• Problem statement: Search the records below for the word "import". Pull out each line that has it.

Stored items from a collection:
>>>>

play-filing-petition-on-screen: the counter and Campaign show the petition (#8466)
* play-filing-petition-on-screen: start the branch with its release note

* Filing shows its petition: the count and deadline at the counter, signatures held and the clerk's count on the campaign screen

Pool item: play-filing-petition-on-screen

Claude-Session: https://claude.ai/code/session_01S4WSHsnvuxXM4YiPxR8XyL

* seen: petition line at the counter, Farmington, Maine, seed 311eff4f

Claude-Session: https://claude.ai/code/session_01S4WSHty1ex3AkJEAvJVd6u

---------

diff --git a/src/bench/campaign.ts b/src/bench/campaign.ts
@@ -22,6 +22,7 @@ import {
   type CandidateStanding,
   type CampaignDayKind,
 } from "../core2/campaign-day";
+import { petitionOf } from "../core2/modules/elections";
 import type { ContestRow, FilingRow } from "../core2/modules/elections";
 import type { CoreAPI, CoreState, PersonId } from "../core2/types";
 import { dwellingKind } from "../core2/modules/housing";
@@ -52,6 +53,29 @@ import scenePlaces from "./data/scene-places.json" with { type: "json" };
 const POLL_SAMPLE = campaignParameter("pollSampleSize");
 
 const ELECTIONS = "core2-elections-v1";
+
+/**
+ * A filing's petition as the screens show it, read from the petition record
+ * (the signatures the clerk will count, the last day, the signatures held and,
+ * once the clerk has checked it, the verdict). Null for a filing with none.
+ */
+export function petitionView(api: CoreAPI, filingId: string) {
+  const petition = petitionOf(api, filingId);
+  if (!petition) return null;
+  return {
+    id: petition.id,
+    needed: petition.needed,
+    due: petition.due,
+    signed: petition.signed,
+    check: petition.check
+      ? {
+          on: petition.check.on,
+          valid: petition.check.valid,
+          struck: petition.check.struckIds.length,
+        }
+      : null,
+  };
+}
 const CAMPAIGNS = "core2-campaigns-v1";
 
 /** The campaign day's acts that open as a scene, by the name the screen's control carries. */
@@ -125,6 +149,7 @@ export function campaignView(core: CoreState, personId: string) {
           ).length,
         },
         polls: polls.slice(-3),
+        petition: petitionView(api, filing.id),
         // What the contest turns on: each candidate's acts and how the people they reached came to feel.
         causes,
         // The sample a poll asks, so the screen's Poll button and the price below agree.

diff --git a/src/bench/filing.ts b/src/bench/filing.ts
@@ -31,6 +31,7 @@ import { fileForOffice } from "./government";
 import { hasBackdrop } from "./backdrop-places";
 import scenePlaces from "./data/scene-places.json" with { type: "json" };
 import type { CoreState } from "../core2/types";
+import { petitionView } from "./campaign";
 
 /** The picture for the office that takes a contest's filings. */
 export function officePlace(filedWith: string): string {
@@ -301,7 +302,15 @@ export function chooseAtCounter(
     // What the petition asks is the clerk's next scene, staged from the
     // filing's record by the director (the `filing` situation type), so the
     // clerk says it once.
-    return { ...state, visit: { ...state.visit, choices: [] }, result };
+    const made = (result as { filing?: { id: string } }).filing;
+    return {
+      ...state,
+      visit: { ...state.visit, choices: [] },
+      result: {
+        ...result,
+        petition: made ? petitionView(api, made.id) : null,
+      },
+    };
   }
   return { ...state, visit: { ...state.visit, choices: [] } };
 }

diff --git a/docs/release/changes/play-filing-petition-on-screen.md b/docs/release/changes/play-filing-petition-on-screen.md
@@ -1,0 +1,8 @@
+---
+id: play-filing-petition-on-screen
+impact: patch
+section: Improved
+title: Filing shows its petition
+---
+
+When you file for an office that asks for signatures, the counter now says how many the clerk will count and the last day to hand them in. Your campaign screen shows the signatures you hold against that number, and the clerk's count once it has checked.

<<<<
>>>>

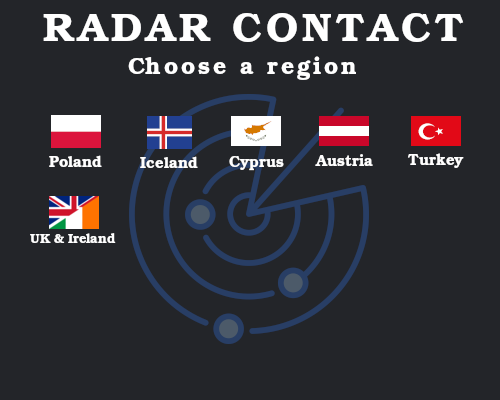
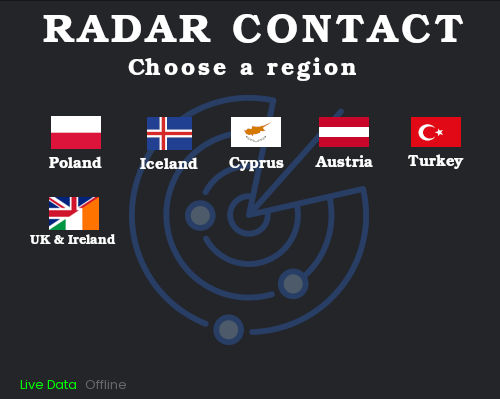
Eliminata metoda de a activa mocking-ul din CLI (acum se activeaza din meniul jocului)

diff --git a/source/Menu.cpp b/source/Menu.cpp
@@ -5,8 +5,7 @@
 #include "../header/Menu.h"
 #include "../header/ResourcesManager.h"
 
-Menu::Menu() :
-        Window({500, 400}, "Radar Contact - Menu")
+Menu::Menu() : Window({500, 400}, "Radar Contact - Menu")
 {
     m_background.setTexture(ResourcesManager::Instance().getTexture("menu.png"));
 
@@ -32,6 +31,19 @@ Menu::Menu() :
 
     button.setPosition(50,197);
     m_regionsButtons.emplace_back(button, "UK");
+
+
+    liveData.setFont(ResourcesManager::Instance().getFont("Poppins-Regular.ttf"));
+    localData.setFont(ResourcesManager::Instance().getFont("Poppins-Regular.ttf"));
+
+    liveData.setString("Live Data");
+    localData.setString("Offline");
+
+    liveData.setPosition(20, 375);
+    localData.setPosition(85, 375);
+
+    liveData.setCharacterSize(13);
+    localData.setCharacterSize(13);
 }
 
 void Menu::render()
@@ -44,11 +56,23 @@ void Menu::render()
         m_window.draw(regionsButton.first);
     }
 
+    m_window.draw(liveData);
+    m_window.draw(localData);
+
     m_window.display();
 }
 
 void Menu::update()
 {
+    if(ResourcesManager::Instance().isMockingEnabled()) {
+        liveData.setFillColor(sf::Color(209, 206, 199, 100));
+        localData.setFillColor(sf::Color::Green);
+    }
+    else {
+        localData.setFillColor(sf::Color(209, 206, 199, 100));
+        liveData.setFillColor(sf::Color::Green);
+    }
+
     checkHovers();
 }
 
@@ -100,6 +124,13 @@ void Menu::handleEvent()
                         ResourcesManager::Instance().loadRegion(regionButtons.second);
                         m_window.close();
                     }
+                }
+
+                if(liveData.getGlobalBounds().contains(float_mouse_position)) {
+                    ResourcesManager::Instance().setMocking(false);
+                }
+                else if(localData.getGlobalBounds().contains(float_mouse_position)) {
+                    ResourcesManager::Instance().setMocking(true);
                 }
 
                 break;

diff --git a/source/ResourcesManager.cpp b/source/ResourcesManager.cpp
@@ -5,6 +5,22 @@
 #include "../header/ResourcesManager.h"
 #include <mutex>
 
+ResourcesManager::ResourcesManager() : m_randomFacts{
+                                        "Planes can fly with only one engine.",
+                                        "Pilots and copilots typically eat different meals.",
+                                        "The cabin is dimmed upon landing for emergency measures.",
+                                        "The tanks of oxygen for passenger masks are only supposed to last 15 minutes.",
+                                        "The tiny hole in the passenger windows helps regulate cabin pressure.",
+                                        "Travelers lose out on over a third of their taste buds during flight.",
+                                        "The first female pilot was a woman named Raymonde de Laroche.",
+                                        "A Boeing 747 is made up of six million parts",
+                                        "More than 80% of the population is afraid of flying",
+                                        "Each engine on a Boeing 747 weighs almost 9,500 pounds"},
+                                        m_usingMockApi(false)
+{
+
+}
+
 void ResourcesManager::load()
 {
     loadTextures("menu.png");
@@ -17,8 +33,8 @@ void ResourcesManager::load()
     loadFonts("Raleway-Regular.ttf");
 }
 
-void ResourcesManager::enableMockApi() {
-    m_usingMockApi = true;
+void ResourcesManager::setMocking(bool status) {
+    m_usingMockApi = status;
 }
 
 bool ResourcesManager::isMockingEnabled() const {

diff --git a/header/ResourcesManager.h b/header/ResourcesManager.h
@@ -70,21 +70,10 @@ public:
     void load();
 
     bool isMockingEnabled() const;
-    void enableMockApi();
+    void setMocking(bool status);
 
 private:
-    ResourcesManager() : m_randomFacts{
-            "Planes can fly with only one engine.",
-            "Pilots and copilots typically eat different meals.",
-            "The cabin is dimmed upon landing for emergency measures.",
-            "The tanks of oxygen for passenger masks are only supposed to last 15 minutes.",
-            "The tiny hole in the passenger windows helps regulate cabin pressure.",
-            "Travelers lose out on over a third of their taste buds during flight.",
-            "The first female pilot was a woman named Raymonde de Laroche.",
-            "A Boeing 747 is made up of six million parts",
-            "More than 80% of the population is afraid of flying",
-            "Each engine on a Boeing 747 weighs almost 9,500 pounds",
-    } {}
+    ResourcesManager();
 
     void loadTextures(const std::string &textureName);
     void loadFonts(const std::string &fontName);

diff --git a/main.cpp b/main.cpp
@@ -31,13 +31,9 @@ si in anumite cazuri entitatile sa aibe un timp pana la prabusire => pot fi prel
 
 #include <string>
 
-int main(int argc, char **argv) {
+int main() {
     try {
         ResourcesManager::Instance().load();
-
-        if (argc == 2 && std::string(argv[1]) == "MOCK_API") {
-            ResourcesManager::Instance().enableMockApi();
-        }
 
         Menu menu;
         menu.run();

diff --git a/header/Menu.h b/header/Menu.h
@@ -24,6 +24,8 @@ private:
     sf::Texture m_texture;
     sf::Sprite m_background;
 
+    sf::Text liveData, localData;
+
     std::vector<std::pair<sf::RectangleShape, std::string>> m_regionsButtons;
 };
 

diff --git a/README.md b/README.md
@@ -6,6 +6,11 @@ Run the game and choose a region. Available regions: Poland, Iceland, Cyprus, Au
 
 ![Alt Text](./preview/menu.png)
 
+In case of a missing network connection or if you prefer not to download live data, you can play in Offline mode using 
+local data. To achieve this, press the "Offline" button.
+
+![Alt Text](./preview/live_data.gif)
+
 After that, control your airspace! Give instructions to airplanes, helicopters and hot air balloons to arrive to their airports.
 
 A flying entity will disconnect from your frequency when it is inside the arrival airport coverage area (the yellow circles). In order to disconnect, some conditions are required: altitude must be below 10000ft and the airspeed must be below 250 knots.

<<<<

• Response box:
@@ -22,6 +22,7 @@ import {
+import { petitionOf } from "../core2/modules/elections";
 import type { ContestRow, FilingRow } from "../core2/modules/elections";
 import type { CoreAPI, CoreState, PersonId } from "../core2/types";
 import { dwellingKind } from "../core2/modules/housing";
@@ -52,6 +53,29 @@ import scenePlaces from "./data/scene-places.json" with { type: "json" };
@@ -31,6 +31,7 @@ import { fileForOffice } from "./government";
 import { hasBackdrop } from "./backdrop-places";
 import scenePlaces from "./data/scene-places.json" with { type: "json" };
 import type { CoreState } from "../core2/types";
+import { petitionView } from "./campaign";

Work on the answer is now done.